(Before-and-after change data)
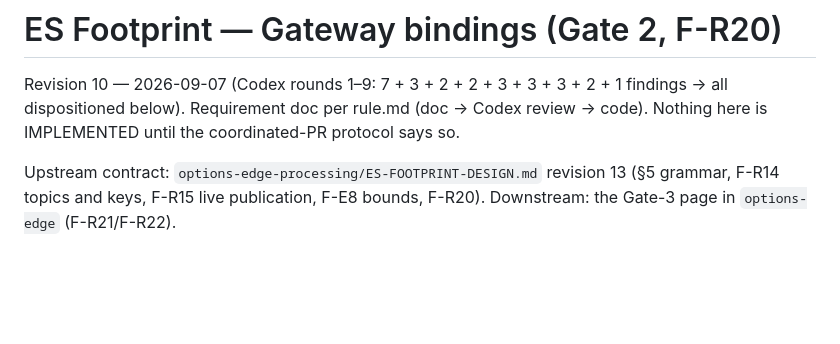
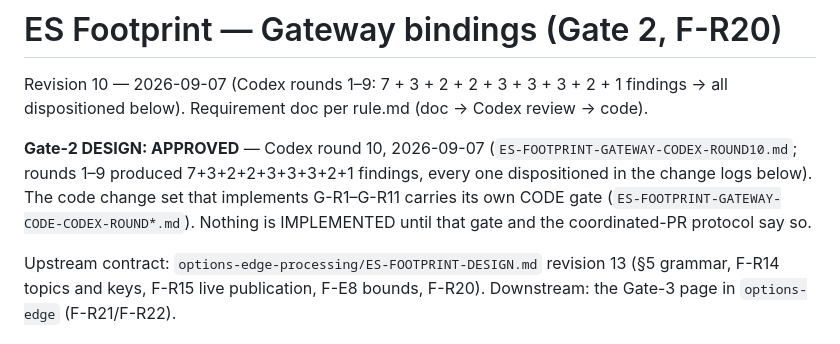
Before and after one commit to abhinav-jain09/option-edge-feed-gateway, a Markdown page: ES-FOOTPRINT-GATEWAY-DESIGN.md, the part around the change. Drawn GitHub-style; blank space fills up the shorter version.

Commit message:
gate(es-footprint gateway): DESIGN gate APPROVED — Codex round 10 archived
Co-Authored-By: Claude Fable 5.1 <noreply@anthropic.com>

```diff
--- a/ES-FOOTPRINT-GATEWAY-DESIGN.md
+++ b/ES-FOOTPRINT-GATEWAY-DESIGN.md
@@ -1,8 +1,12 @@
 # ES Footprint — Gateway bindings (Gate 2, F-R20)
 
 Revision 10 — 2026-09-07 (Codex rounds 1–9: 7 + 3 + 2 + 2 + 3 + 3 + 3 + 2 + 1 findings → all dispositioned below).
-Requirement doc per rule.md (doc → Codex review → code). Nothing here is IMPLEMENTED until the
-coordinated-PR protocol says so.
+Requirement doc per rule.md (doc → Codex review → code).
+
+**Gate-2 DESIGN: APPROVED** — Codex round 10, 2026-09-07 (`ES-FOOTPRINT-GATEWAY-CODEX-ROUND10.md`; rounds
+1–9 produced 7+3+2+2+3+3+3+2+1 findings, every one dispositioned in the change logs below). The code
+change set that implements G-R1–G-R11 carries its own CODE gate (`ES-FOOTPRINT-GATEWAY-CODE-CODEX-ROUND*.md`).
+Nothing is IMPLEMENTED until that gate and the coordinated-PR protocol say so.
 
 Upstream contract: `options-edge-processing/ES-FOOTPRINT-DESIGN.md` revision 13 (§5 grammar,
 F-R14 topics and keys, F-R15 live publication, F-E8 bounds, F-R20). Downstream: the Gate-3 page in
```
Also changed, not shown: ES-FOOTPRINT-GATEWAY-CODEX-ROUND10.md (added, +9 -0 lines).
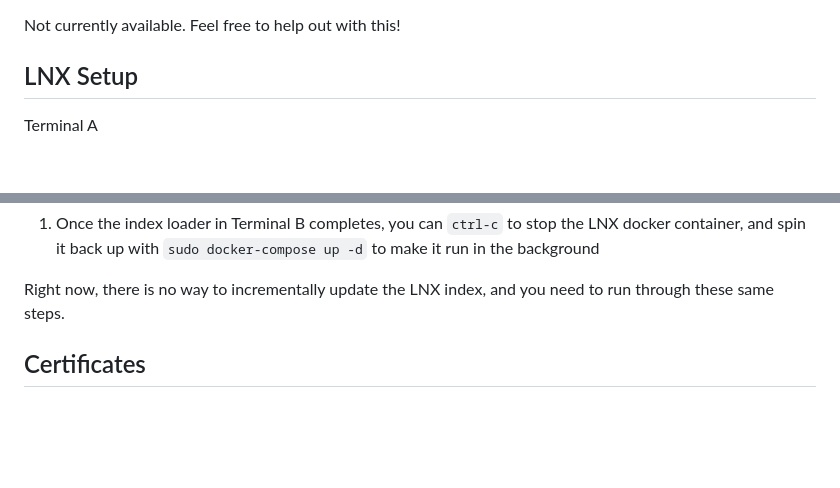
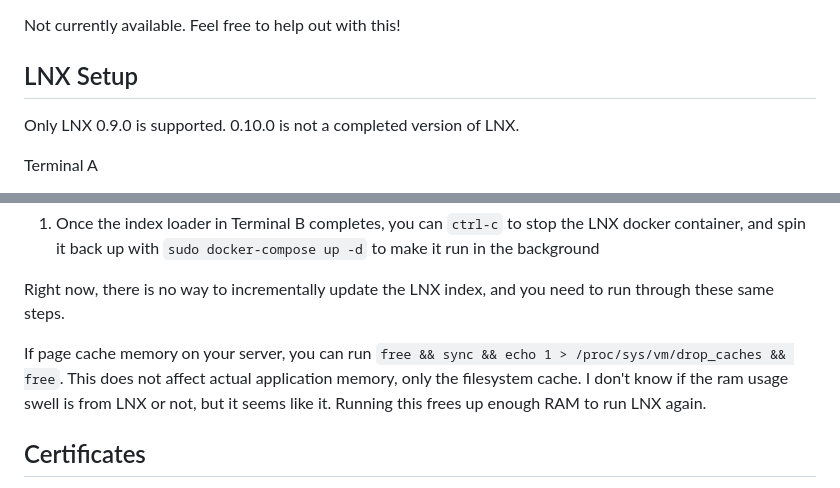
Before and after one commit to sky-cake/ayase-quart, a Markdown page: README.md, 2 parts joined by grey strips. Rendered like a GitHub page; blank space fills up the shorter version.

Commit message:
update: lnx docs

```diff
--- a/README.md
+++ b/README.md
@@ -113,6 +113,8 @@ Not currently available. Feel free to help out with this!
 
 ## LNX Setup
 
+Only LNX 0.9.0 is supported. 0.10.0 is not a completed version of LNX.
+
 Terminal A
 
 1. In a terminal, go to `~/ayase-quart/index_search/lnx/`
@@ -135,6 +137,8 @@ Terminal A
 1. Once the index loader in Terminal B completes, you can `ctrl-c` to stop the LNX docker container, and spin it back up with `sudo docker-compose up -d` to make it run in the background
 
 Right now, there is no way to incrementally update the LNX index, and you need to run through these same steps.
+
+If page cache memory on your server, you can run `free && sync && echo 1 > /proc/sys/vm/drop_caches && free`. This does not affect actual application memory, only the filesystem cache. I don't know if the ram usage swell is from LNX or not, but it seems like it. Running this frees up enough RAM to run LNX again.
 
 
 ## Certificates
```
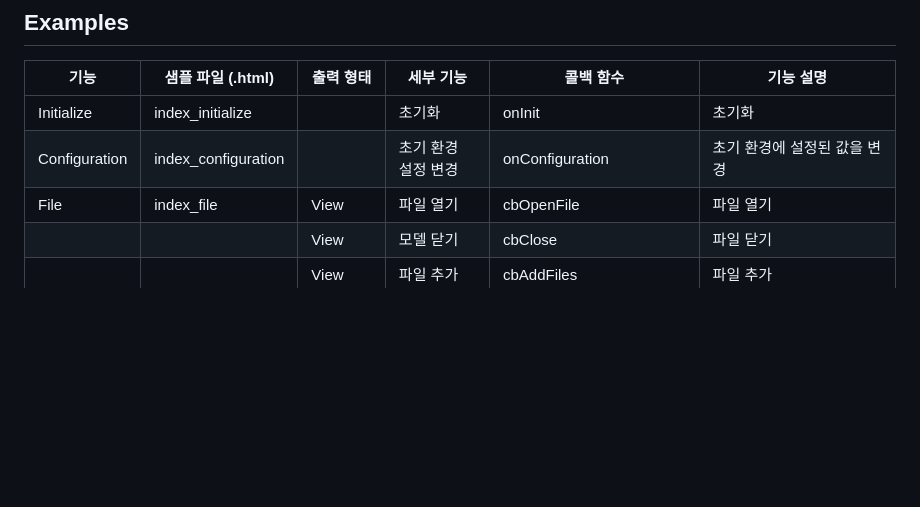
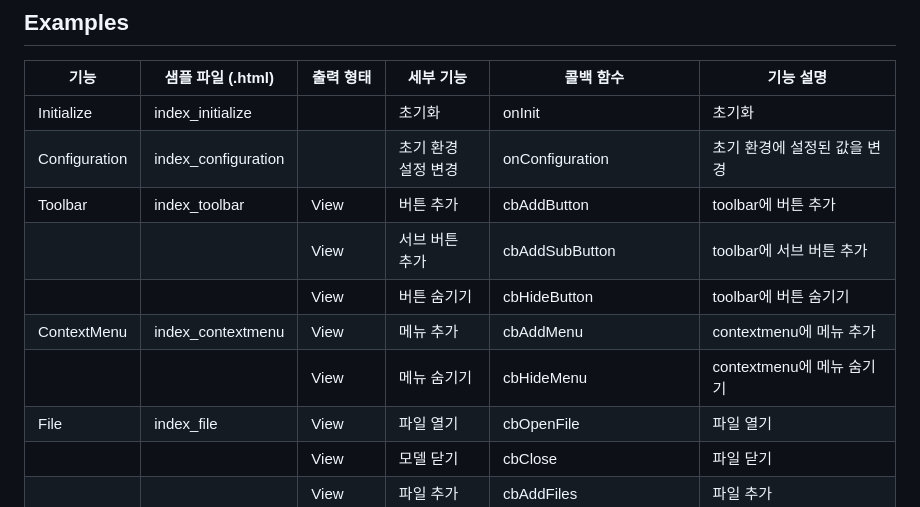
Before and after one commit to softhills3d/VIZWide3D, a Markdown page: README.md, the part around the change. Rendered like a GitHub page; blank space fills up the shorter version.

```diff
--- a/README.md
+++ b/README.md
@@ -21,6 +21,11 @@
 | ------------- | ------------------------ | ----------- | --------------- | ----------------------- | ---------------------------------------------------------- |
 | Initialize    | index_initialize    |             | 초기화                | onInit                        |초기화                                                           |
 | Configuration | index_configuration |             | 초기 환경 설정 변경 | onConfiguration         | 초기 환경에 설정된 값을 변경                                           |
+| Toolbar | index_toolbar |View        |버튼 추가  | cbAddButton         | toolbar에 버튼 추가                                           |
+|  |  |View        |서브 버튼 추가  | cbAddSubButton         | toolbar에 서브 버튼 추가                                           |
+|  |  |View        |버튼 숨기기  | cbHideButton         | toolbar에 버튼 숨기기                                           |
+| ContextMenu | index_contextmenu |View        |메뉴 추가  | cbAddMenu         | contextmenu에 메뉴 추가                                           |
+|  |  |View        |메뉴 숨기기  | cbHideMenu         | contextmenu에 메뉴 숨기기                                           |
 | File          | index_file          | View        | 파일 열기           | cbOpenFile              | 파일 열기                                                      |
 |               |                          | View        | 모델 닫기           | cbClose                 | 파일 닫기                                                      |
 |               |                          | View        | 파일 추가           | cbAddFiles              | 파일 추가                                                      |
```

## What is needed
With the pictures removed, please retype each record exactly.

## Answer box
Before and after one commit to abhinav-jain09/option-edge-feed-gateway, a Markdown page: ES-FOOTPRINT-GATEWAY-DESIGN.md, the part around the change. Drawn GitHub-style; blank space fills up the shorter version.

Commit message:
gate(es-footprint gateway): DESIGN gate APPROVED — Codex round 10 archived
Co-Authored-By: Claude Fable 5.1 <noreply@anthropic.com>

```diff
--- a/ES-FOOTPRINT-GATEWAY-DESIGN.md
+++ b/ES-FOOTPRINT-GATEWAY-DESIGN.md
@@ -1,8 +1,12 @@
 # ES Footprint — Gateway bindings (Gate 2, F-R20)
 
 Revision 10 — 2026-09-07 (Codex rounds 1–9: 7 + 3 + 2 + 2 + 3 + 3 + 3 + 2 + 1 findings → all dispositioned below).
-Requirement doc per rule.md (doc → Codex review → code). Nothing here is IMPLEMENTED until the
-coordinated-PR protocol says so.
+Requirement doc per rule.md (doc → Codex review → code).
+
+**Gate-2 DESIGN: APPROVED** — Codex round 10, 2026-09-07 (`ES-FOOTPRINT-GATEWAY-CODEX-ROUND10.md`; rounds
+1–9 produced 7+3+2+2+3+3+3+2+1 findings, every one dispositioned in the change logs below). The code
+change set that implements G-R1–G-R11 carries its own CODE gate (`ES-FOOTPRINT-GATEWAY-CODE-CODEX-ROUND*.md`).
+Nothing is IMPLEMENTED until that gate and the coordinated-PR protocol say so.
 
 Upstream contract: `options-edge-processing/ES-FOOTPRINT-DESIGN.md` revision 13 (§5 grammar,
 F-R14 topics and keys, F-R15 live publication, F-E8 bounds, F-R20). Downstream: the Gate-3 page in
```
Also changed, not shown: ES-FOOTPRINT-GATEWAY-CODEX-ROUND10.md (added, +9 -0 lines).
Before and after one commit to sky-cake/ayase-quart, a Markdown page: README.md, 2 parts joined by grey strips. Rendered like a GitHub page; blank space fills up the shorter version.

Commit message:
update: lnx docs

```diff
--- a/README.md
+++ b/README.md
@@ -113,6 +113,8 @@ Not currently available. Feel free to help out with this!
 
 ## LNX Setup
 
+Only LNX 0.9.0 is supported. 0.10.0 is not a completed version of LNX.
+
 Terminal A
 
 1. In a terminal, go to `~/ayase-quart/index_search/lnx/`
@@ -135,6 +137,8 @@ Terminal A
 1. Once the index loader in Terminal B completes, you can `ctrl-c` to stop the LNX docker container, and spin it back up with `sudo docker-compose up -d` to make it run in the background
 
 Right now, there is no way to incrementally update the LNX index, and you need to run through these same steps.
+
+If page cache memory on your server, you can run `free && sync && echo 1 > /proc/sys/vm/drop_caches && free`. This does not affect actual application memory, only the filesystem cache. I don't know if the ram usage swell is from LNX or not, but it seems like it. Running this frees up enough RAM to run LNX again.
 
 
 ## Certificates
```
Before and after one commit to softhills3d/VIZWide3D, a Markdown page: README.md, the part around the change. Rendered like a GitHub page; blank space fills up the shorter version.

```diff
--- a/README.md
+++ b/README.md
@@ -21,6 +21,11 @@
 | ------------- | ------------------------ | ----------- | --------------- | ----------------------- | ---------------------------------------------------------- |
 | Initialize    | index_initialize    |             | 초기화                | onInit                        |초기화                                                           |
 | Configuration | index_configuration |             | 초기 환경 설정 변경 | onConfiguration         | 초기 환경에 설정된 값을 변경                                           |
+| Toolbar | index_toolbar |View        |버튼 추가  | cbAddButton         | toolbar에 버튼 추가                                           |
+|  |  |View        |서브 버튼 추가  | cbAddSubButton         | toolbar에 서브 버튼 추가                                           |
+|  |  |View        |버튼 숨기기  | cbHideButton         | toolbar에 버튼 숨기기                                           |
+| ContextMenu | index_contextmenu |View        |메뉴 추가  | cbAddMenu         | contextmenu에 메뉴 추가                                           |
+|  |  |View        |메뉴 숨기기  | cbHideMenu         | contextmenu에 메뉴 숨기기                                           |
 | File          | index_file          | View        | 파일 열기           | cbOpenFile              | 파일 열기                                                      |
 |               |                          | View        | 모델 닫기           | cbClose                 | 파일 닫기                                                      |
 |               |                          | View        | 파일 추가           | cbAddFiles              | 파일 추가                                                      |
```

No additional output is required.